- at any stage during your employment relationship7.
There is no ‘one size fits all’ approach.
What are my responsibilities under the Work Health and Safety Act 2011?
You, and all employees within your agency, have obligations under the Work Health and Safety Act 2011. You have a duty to take reasonable care of your own health and safety at work and that of others who may be affected by your actions or inactions. You must:
- comply with a reasonable instruction given by your employer to allow your employer to comply with the Work Health and Safety Act 2011, and
- cooperate with any reasonable policy or procedure your employer has in place (and has notified to workers) relating to health or safety in the workplace8.
What is a ‘nominated medical practitioner’?
The Public Service Regulations 1999 prescribe that a nominated medical practitioner is a person who is:
- registered, or licensed, as a health practitioner under a law of a State or Territory that provides for the registration or licensing of health practitioners, and
- nominated by an agency head to assess the fitness for duty of an APS employee in the agency.
What is an extended absence?
The definition of an extended absence may be prescribed in your agency's policy on health assessments.
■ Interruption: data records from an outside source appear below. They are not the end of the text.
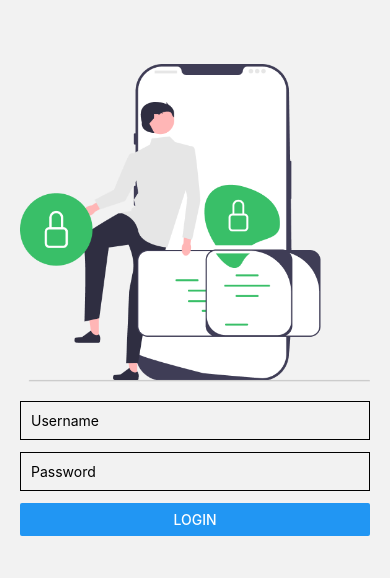
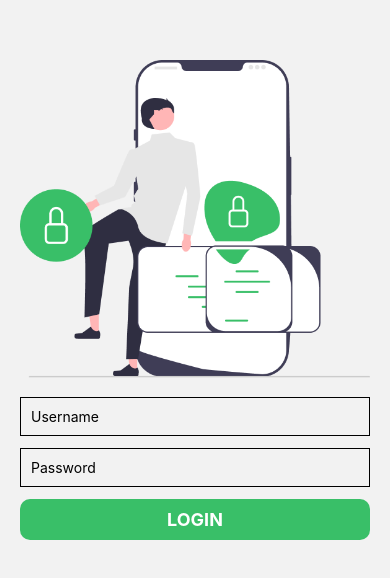
Before and after one commit to Youngermaster/expo-template-youngermaster, a React Native app: screen /Login in a window 390 px wide. Shown: the part 132-710 px from the top of the page. Built offline with nearby package versions, Linux system fonts and the light colour scheme.

Commit message:
feat: Add Button component
The commit adds a new Button component to the project. This component is a reusable button element that can be used throughout the application for various actions.

```diff
--- /dev/null
+++ b/components/atoms/Button.tsx
@@ -0,0 +1,18 @@
+import React from "react";
+import { TouchableOpacity, Text, TouchableOpacityProps } from "react-native";
+import { styles } from "~/styles/globalStyles";
+
+interface ButtonProps extends TouchableOpacityProps {
+  title: string;
+  onPress: () => void;
+}
+
+const Button: React.FC<ButtonProps> = ({ title, onPress, ...props }) => {
+  return (
+    <TouchableOpacity style={styles.button} onPress={onPress} {...props}>
+      <Text style={styles.buttonText}>{title}</Text>
+    </TouchableOpacity>
+  );
+};
+
+export default Button;
--- a/screens/HomeScreen.tsx
+++ b/screens/HomeScreen.tsx
@@ -1,5 +1,6 @@
 import React from "react";
-import { View, Text, Button, StyleSheet } from "react-native";
+import { View, Text, StyleSheet } from "react-native";
+import Button from "~/components/atoms/Button";
 import { useAuthStore } from "~/stores/AuthStore";
 
 const HomeScreen = ({ navigation }: { navigation: any }) => {
--- /dev/null
+++ b/styles/globalStyles.ts
@@ -0,0 +1,18 @@
+import { StyleSheet } from "react-native";
+
+export const styles = StyleSheet.create({
+  button: {
+    elevation: 8,
+    backgroundColor: "#39BF68",
+    borderRadius: 10,
+    paddingVertical: 10,
+    paddingHorizontal: 12,
+  },
+  buttonText: {
+    fontSize: 18,
+    color: "#FFF",
+    fontWeight: "bold",
+    alignSelf: "center",
+    textTransform: "uppercase",
+  },
+});
```
Also changed, not shown: screens/LoginScreen.tsx (+2 -8 lines).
The Public Service Regulations 1999 provides examples of extended absences as:
- an absence from work of at least four continuous weeks, and
- a combined total of absences from work of at least four weeks within a 13 week period, whether based on a single or separate illness or injury.
Workers' compensation claims
If you sustain an injury due to, or during, your work, or if you consider that your employment caused or contributed to a disease or aggravated a disease, you are able to submit a claim for workers' compensation. For employees of the Commonwealth government, Comcare is the organisation responsible for making a decision on your claim.
If you submit a workers' compensation claim to Comcare, you must:
- promptly report to your agency the details of any accident, injury or disease that might be related to your work, and
- co-operate with your agency, case manager and rehabilitation provider to achieve a full return to work, if this is appropriate9.
If you are undertaking or have completed a rehabilitation program in relation to your workers' compensation claim, your employer must take all reasonable steps to provide you with suitable employment or to assist you to find suitable employment10.
Under sections 36 and 57 of the Safety, Rehabilitation and Compensation Act 1988 you may also be required to attend one or more medical assessments in relation to your workers' compensation claim. These assessments help Comcare to make a decision about your claim and your employer to make a decision about your capability to undertake a rehabilitation program.
If you have submitted or have a claim and you are required to undergo a medical assessment in relation to that claim, it is a good idea to let your human resources team (or your case manager) know that this is occurring. Sometimes, it will be necessary to undertake a health assessment with both Comcare and your agency.
Letting your agency know that you are undergoing Comcare health assessments will help your agency make informed decisions around any agency-initiated health assessment and help your agency to minimise the potential for ‘assessment fatigue’, stress or any other associated issues that may arise from attending multiple medical examinations in a short space of time.
For more information on workers' compensation claims, visit the Comcare website at www.comcare.gov.au.
2 Public Service Regulations 1999
3 Work Health and Safety Act 2011
4 Work Health and Safety Act 2011
5 Australian Public Service Commissioner’s Directions 2013
6 US National Library of Medicine, National Institutes of Health, Occupational and Environmental Medicine, 2007, Criteria and methods used for the assessment of fitness for work: a systematic review, http://www.ncbi.nlm.nih.gov/pmc/articles/PMC2092557/
7 US National Library of Medicine, National Institutes of Health, Occupational and Environmental Medicine, 2007, Criteria and methods used for the assessment of fitness for work: a systematic review, http://www.ncbi.nlm.nih.gov/pmc/articles/PMC2092557/